▶ What is required:
Read the records and gather each line that includes "TODO".

▶ Supplied data:
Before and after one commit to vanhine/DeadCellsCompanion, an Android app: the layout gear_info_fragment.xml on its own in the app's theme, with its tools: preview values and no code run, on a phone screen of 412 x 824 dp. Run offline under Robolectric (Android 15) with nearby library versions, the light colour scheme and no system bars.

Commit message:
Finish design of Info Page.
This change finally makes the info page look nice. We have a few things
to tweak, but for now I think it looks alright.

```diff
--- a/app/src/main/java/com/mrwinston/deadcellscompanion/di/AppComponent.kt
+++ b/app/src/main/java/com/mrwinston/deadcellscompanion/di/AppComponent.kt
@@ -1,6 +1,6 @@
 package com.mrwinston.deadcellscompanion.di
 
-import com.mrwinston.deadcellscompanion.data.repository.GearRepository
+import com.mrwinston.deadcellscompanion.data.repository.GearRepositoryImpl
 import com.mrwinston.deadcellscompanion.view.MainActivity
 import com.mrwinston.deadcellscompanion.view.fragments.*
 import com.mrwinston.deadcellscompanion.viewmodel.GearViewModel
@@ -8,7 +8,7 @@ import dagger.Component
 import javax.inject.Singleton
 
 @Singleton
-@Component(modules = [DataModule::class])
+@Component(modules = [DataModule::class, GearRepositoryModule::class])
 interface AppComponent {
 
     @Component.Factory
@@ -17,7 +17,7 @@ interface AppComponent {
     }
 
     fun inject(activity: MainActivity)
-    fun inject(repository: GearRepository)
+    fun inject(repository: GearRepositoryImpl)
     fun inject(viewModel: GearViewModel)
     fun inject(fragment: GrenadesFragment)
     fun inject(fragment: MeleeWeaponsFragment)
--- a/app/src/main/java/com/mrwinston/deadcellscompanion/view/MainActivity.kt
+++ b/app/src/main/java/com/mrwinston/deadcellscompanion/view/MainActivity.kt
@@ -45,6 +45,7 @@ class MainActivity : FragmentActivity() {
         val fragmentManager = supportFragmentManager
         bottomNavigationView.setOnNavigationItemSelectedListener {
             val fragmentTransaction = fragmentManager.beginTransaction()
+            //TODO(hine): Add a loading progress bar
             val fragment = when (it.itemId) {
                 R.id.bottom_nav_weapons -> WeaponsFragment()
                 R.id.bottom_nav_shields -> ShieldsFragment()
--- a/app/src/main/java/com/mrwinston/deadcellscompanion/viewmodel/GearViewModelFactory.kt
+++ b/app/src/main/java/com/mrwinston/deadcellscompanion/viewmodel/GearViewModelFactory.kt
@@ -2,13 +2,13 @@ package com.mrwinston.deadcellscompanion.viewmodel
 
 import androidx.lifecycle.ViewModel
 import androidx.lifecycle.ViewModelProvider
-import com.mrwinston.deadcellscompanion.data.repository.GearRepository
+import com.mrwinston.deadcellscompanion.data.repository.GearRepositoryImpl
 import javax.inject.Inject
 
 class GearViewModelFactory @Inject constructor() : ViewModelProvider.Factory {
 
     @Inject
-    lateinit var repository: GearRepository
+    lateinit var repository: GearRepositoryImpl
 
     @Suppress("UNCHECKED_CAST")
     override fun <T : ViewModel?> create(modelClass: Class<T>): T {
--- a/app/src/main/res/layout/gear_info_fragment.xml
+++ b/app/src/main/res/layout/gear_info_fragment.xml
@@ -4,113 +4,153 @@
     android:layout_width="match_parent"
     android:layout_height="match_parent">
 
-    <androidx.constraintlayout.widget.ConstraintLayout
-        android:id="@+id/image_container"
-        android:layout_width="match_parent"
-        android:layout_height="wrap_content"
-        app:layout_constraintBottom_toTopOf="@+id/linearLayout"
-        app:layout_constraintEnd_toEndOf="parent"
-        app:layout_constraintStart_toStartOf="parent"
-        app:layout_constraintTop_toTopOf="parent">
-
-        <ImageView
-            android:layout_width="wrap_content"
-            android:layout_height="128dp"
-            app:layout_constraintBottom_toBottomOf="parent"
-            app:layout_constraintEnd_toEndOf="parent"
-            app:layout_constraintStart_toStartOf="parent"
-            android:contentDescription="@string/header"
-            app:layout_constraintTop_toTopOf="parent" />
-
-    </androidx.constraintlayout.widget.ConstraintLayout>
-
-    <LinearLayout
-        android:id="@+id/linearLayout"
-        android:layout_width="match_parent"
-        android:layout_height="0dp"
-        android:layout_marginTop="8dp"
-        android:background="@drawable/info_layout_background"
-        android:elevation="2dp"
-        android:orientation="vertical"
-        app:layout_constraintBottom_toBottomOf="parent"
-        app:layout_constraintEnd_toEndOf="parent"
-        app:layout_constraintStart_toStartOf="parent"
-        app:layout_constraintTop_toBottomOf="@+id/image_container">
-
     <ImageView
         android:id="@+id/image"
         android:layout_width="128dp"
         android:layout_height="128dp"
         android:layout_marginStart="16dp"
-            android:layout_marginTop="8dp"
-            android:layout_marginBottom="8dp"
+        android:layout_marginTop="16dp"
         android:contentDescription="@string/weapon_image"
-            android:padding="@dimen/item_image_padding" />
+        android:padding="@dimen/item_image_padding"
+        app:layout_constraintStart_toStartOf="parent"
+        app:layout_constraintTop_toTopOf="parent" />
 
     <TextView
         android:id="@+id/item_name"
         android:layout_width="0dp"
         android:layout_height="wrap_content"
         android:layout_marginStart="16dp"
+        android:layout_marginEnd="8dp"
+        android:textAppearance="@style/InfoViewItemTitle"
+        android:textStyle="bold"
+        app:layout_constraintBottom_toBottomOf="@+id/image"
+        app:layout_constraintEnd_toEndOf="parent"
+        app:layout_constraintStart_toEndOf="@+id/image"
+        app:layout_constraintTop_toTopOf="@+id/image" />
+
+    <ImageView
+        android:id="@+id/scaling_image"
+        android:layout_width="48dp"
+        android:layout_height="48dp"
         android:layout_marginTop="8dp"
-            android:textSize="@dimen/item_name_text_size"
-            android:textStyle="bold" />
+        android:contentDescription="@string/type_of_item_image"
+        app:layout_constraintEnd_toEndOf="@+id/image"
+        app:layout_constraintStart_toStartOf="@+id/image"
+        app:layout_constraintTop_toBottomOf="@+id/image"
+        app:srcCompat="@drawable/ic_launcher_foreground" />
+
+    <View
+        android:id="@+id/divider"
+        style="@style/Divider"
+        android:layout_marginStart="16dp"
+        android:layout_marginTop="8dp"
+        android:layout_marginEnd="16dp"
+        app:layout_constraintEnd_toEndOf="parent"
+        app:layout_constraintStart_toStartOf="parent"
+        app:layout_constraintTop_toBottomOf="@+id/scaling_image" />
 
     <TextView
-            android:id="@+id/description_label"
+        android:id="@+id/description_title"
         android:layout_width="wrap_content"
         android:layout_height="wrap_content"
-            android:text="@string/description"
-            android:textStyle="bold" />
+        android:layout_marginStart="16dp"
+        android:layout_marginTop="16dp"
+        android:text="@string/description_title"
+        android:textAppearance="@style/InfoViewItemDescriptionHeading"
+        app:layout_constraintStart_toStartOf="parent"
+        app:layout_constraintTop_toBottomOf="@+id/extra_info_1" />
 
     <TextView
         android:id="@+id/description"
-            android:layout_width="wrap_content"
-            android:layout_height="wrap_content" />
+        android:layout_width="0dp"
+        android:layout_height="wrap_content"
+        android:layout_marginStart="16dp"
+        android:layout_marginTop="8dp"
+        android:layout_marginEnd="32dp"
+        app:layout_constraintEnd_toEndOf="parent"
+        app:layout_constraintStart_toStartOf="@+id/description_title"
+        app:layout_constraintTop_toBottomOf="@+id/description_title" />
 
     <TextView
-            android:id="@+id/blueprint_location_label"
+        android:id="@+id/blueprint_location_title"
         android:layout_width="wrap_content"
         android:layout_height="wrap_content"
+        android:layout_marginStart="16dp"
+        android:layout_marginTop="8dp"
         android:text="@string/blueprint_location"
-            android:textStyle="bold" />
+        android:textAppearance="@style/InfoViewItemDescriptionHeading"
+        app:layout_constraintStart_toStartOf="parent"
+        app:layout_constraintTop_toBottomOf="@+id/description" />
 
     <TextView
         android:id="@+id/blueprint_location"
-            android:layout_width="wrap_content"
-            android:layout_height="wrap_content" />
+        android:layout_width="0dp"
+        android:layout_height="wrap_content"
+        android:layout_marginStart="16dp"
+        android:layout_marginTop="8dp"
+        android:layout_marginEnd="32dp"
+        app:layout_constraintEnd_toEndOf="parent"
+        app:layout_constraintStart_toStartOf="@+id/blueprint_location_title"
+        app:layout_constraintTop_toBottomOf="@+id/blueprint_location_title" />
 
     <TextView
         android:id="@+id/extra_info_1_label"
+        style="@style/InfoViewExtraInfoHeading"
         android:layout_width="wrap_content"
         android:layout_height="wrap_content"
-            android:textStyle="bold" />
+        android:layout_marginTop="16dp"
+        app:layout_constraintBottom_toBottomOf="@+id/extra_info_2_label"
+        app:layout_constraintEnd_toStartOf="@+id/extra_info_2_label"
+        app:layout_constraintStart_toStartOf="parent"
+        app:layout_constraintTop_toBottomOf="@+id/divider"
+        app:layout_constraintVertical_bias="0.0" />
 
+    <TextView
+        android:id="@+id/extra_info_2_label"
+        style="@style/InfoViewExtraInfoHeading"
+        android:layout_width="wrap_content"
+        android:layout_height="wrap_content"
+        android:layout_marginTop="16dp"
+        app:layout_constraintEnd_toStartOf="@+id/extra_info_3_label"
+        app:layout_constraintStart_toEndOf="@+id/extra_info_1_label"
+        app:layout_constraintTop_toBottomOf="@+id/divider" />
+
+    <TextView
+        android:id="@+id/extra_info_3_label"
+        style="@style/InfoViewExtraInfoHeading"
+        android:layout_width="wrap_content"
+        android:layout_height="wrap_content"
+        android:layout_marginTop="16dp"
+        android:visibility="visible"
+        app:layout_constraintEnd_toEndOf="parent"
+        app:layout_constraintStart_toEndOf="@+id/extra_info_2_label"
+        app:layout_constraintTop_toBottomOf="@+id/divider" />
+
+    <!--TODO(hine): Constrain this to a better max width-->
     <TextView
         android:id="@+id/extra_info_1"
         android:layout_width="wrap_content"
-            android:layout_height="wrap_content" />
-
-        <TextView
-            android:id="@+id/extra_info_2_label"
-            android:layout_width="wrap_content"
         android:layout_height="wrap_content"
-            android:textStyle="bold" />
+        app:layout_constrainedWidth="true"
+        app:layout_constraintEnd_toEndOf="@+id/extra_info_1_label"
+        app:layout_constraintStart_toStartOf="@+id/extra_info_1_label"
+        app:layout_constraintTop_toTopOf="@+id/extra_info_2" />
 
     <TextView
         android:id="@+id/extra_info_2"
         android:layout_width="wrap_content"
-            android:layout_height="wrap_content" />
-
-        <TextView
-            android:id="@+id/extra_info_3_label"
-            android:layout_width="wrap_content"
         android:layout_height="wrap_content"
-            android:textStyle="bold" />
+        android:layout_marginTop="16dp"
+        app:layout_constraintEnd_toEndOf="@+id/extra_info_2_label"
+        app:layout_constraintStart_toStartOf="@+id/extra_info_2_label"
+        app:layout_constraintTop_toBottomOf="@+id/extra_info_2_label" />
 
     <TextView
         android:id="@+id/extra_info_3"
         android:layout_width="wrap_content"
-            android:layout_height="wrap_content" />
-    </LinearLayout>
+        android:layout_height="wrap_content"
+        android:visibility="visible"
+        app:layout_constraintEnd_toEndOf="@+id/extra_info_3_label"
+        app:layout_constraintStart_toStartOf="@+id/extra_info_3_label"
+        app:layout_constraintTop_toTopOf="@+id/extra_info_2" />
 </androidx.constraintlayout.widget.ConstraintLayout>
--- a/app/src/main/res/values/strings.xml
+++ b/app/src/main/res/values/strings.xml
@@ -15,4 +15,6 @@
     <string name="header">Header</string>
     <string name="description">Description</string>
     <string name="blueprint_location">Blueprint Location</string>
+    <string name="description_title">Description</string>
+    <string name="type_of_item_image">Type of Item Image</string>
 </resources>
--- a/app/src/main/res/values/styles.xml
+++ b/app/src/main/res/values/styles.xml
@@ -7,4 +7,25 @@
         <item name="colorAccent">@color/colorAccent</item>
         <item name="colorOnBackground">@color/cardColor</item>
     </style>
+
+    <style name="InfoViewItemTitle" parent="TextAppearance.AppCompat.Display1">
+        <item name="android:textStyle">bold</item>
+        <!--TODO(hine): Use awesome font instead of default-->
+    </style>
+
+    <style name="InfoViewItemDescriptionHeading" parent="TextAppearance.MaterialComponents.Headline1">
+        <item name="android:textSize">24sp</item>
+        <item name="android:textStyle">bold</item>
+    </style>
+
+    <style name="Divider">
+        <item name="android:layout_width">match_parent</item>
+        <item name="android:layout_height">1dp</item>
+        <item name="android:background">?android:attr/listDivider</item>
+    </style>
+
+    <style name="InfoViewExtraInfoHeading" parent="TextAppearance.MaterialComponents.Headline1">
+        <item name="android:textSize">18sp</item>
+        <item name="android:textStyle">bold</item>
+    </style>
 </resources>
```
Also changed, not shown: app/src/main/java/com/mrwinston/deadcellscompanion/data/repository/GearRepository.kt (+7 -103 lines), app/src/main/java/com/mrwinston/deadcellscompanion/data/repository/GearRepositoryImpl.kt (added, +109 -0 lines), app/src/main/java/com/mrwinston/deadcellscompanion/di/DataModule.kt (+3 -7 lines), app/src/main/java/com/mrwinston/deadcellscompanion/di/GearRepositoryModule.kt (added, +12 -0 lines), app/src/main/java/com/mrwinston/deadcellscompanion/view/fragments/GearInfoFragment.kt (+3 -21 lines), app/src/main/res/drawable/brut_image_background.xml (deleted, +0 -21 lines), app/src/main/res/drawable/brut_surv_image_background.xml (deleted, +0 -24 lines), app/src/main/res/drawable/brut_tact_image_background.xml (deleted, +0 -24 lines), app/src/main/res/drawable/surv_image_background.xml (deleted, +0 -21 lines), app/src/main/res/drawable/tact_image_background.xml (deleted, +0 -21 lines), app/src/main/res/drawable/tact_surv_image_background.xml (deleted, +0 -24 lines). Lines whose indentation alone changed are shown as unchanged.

▶ Task response:
+            //TODO(hine): Add a loading progress bar
+    <!--TODO(hine): Constrain this to a better max width-->
+        <!--TODO(hine): Use awesome font instead of default-->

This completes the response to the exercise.